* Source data
-- Opening Marker --

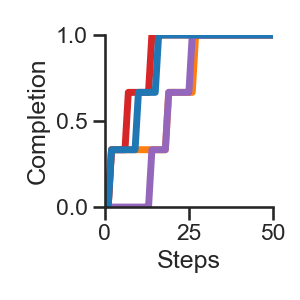
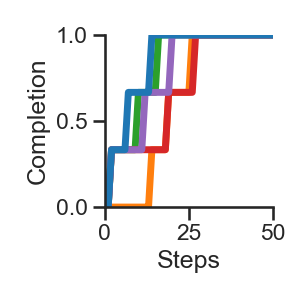
Altered graph display

Changed region(s): [[0.33, 0.12, 0.66, 0.69], [0.36, 0.57, 0.39, 0.6]]

diff --git a/gym_cooking/misc/metrics/make_graphs.py b/gym_cooking/misc/metrics/make_graphs.py
@@ -74,7 +74,8 @@ agents2_optimal = {
 agents3_optimal = {
     "open-divider": {"tomato": 12, "tl": 22, "salad": 15},
     "partial-divider": {"tomato": 12, "tl": 22, "salad": 16},
-    "full-divider": {"tomato": 13, "tl": 24, "salad": 19}
+    "full-divider": {"tomato": 13, "tl": 24, "salad": 19},
+    "new-open": {"tomato": 18}
 }
 time_steps_optimal = {2: agents2_optimal, 3: agents3_optimal}
 
@@ -268,7 +269,7 @@ def plot_data(key, path_save, df, num_agents, legend=False):
 
             if key == 'completion':
                 # plot ours last
-                hue_order = hue_order[1:] + [hue_order[0]]
+                # hue_order = hue_order[1:] + [hue_order[0]]
                 color_palette = sns.color_palette()[1:5] + [sns.color_palette()[0]]
                 # ax = sns.lineplot(x = 't', y = 'n', hue="model", data=data,
                 #     linewidth=5, legend=False, hue_order=hue_order, palette=color_palette)
@@ -278,7 +279,7 @@ def plot_data(key, path_save, df, num_agents, legend=False):
                 plt.ylim([0, 1]),
                 plt.xlim([0, 50])
             else:
-                hue_order = hue_order[1:] + [hue_order[0]]
+                # hue_order = hue_order[1:] + [hue_order[0]]
                 color_palette = sns.color_palette()[1:5] + [sns.color_palette()[0]]
                 # sns.barplot(x='dummy', y=key, hue="model", data=data, hue_order=hue_order,\
                 #                 palette=color_palette, ci=68).set(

-- Closing Marker --

* Task
Identify the lines of the entries containing the string "False". Copy each such line.

* Exercise output
@@ -268,7 +269,7 @@ def plot_data(key, path_save, df, num_agents, legend=False):
                 #     linewidth=5, legend=False, hue_order=hue_order, palette=color_palette)
@@ -278,7 +279,7 @@ def plot_data(key, path_save, df, num_agents, legend=False):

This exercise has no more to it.